- Make something for someone you love or are grateful to have in your life.
- When you feel sad, angry or depressed, counteract these emotion by writing down or thinking of 5 things that you are grateful for in that very moment in time.
- Spend time volunteering to help those who have less than you or are currently in a position that you have been in the past. This provides “feel good” emotions for you and also benefits others who are currently less fortunate than you.
By helping addicts who are currently still in active use can help to provide them with the care and support they need to get themselves clean and sober.
It also helps ourselves to be grateful for the progress we’ve made and that any of us could end up back in that same situation if we don’t keep our eye on the metaphorical ball that is our recovery!Drink ‘n’ Drugs

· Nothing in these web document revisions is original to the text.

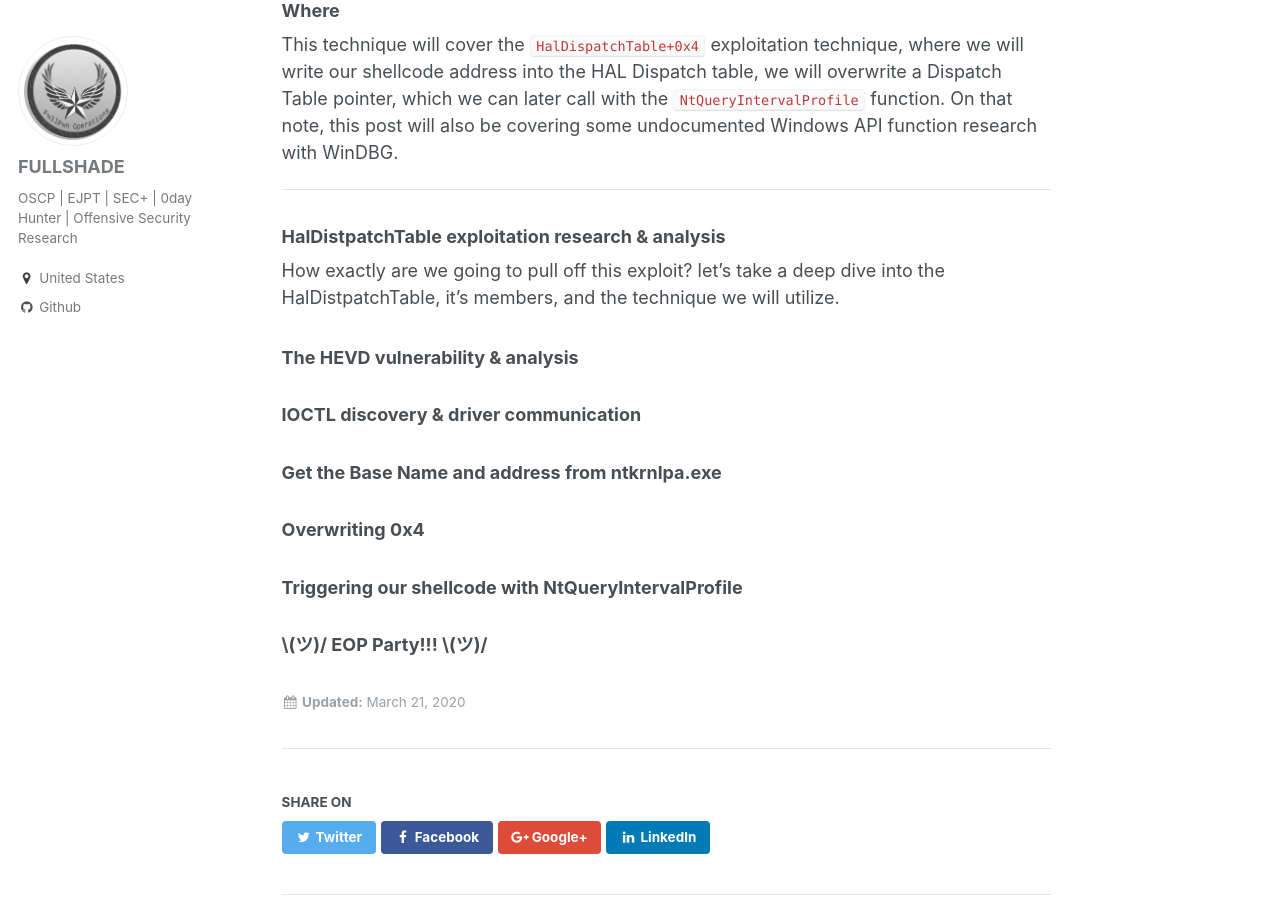
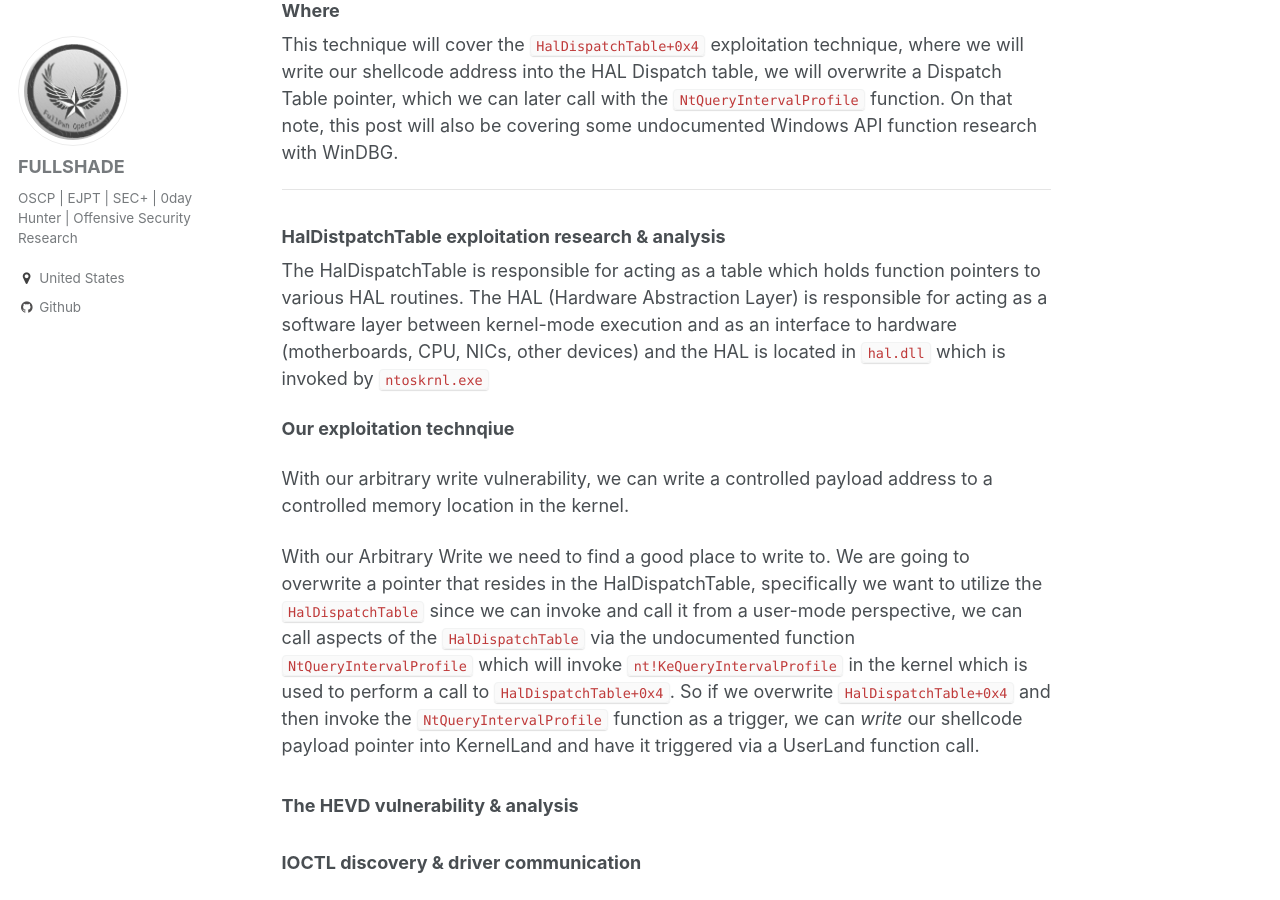
Before and after one commit to asdyxcyxc/FULLSHADE.github.io, a Jekyll site: the page built from _posts/2020-03-21-HEVD-arbitraryoverwrite.md, in a window 1280 px wide and 900 px high, scrolled down 705 px. Built offline with Jekyll 4.4.1, drawn with Linux system fonts in a browser that asks for light colours; comment, search, counter and statistics services are not loaded.

Commit message:
Update 2020-03-21-HEVD-arbitraryoverwrite.md

```diff
--- a/_posts/2020-03-21-HEVD-arbitraryoverwrite.md
+++ b/_posts/2020-03-21-HEVD-arbitraryoverwrite.md
@@ -23,7 +23,13 @@ This technique  will cover the `HalDispatchTable+0x4` exploitation technique, wh
 
 ### HalDistpatchTable exploitation research & analysis
 
-How exactly are we going to pull off this exploit? let's take a deep dive into the HalDistpatchTable, it's members, and the technique we will utilize.
+The HalDispatchTable is responsible for acting as a table which holds function pointers to various HAL routines. The HAL (Hardware Abstraction Layer) is responsible for acting as a software layer between kernel-mode execution and as an interface to hardware (motherboards, CPU, NICs, other devices) and the HAL is located in `hal.dll` which is invoked by `ntoskrnl.exe`
+
+**Our exploitation technqiue**
+
+With our arbitrary write vulnerability, we can write a controlled payload address to a controlled memory location in the kernel.
+
+With our Arbitrary Write we need to find a good place to write to. We are going to overwrite a pointer that resides in the HalDispatchTable, specifically we want to utilize the `HalDispatchTable` since we can invoke and call it from a user-mode perspective, we can call aspects of the `HalDispatchTable` via the undocumented function `NtQueryIntervalProfile` which will invoke `nt!KeQueryIntervalProfile` in the kernel which is used to perform a call to `HalDispatchTable+0x4`. So if we overwrite `HalDispatchTable+0x4` and then invoke the `NtQueryIntervalProfile` function as a trigger, we can *write* our shellcode payload pointer into KernelLand and have it triggered via a UserLand function call.
 
 ### The HEVD vulnerability & analysis
 
```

Mental health therapies can also help to shape our thoughts patterns and behaviours to focus on gratitude and to promote happiness and a peaceful co-existence within our own communities. If we focus our mindset on doing good for ourselves and others, then we will have what it takes to accomplish the endeavors in our lives and in the lives of others.
Research Into Gratitude & It’s Effects On The Body And Mind
With the rise of managed health care, which emphasises cost-efficiency and brevity, mental health professionals have had to confront this burning question: How can they help patients and service users derive the greatest possible benefit from treatments and therapies in the shortest amount of time?
Recent evidence suggests that a promising approach is to complement psychological counselling with additional activities that are not too taxing for clients, but yield high results. In our research, we have zeroed in on one such activity: the practice of gratitude. Indeed, many studies over the past decade have found that people who consciously count their blessings tend to be happier and less depressed.
The problem is that most research studies on gratitude have been conducted with well-functioning people.
Is Gratitude Beneficial For People Who Struggle With Mental Health & Addiction Concerns? And, If So, How?
Researchers set out to address these questions in a recent research study involving nearly 300 adults, mostly college students who were seeking mental health counselling at a chosen university. They recruited these participants just before they began their first session of counselling, and on average they reported clinically low levels of mental health at the time. The majority of people seeking counselling and other therapeatic services at this university in general struggled with issues related to depression, anxiety and general stress.
They randomly assigned their study participants into three groups. Although all three groups received counselling services, the first group was also instructed to write one letter of gratitude to another person each week for three weeks, whereas the second group was asked to write about their deepest thoughts and feelings about negative experiences. The third group did not do any writing activity at all.
What did they find? Compared with the participants who wrote about negative experiences or only received counselling, those who wrote gratitude letters reported significantly better mental health four weeks and 12 weeks after their writing exercise ended.
This suggests that gratitude writing can be beneficial not just for healthy, well-adjusted individuals, but also for those who struggle with a variety of mental health concerns. In fact, it seems, practicing gratitude on top of receiving psychological counselling and therapy carries greater benefits than just receiving counselling alone, even when that gratitude practice is brief.
And that’s not all. When they dug deeper into their results, they found indications of how gratitude might actually work on the minds and bodies of the participants of the experiment. You can find out what these were by clicking on the link here. However, other research experiments are needed on a bigger scale to see how this collelates with other areas of healthcare such as addiction, chronic pain management and others. You can also read our previous article about creating your own gratitude lists or journals, and how to make the most of them by clicking here.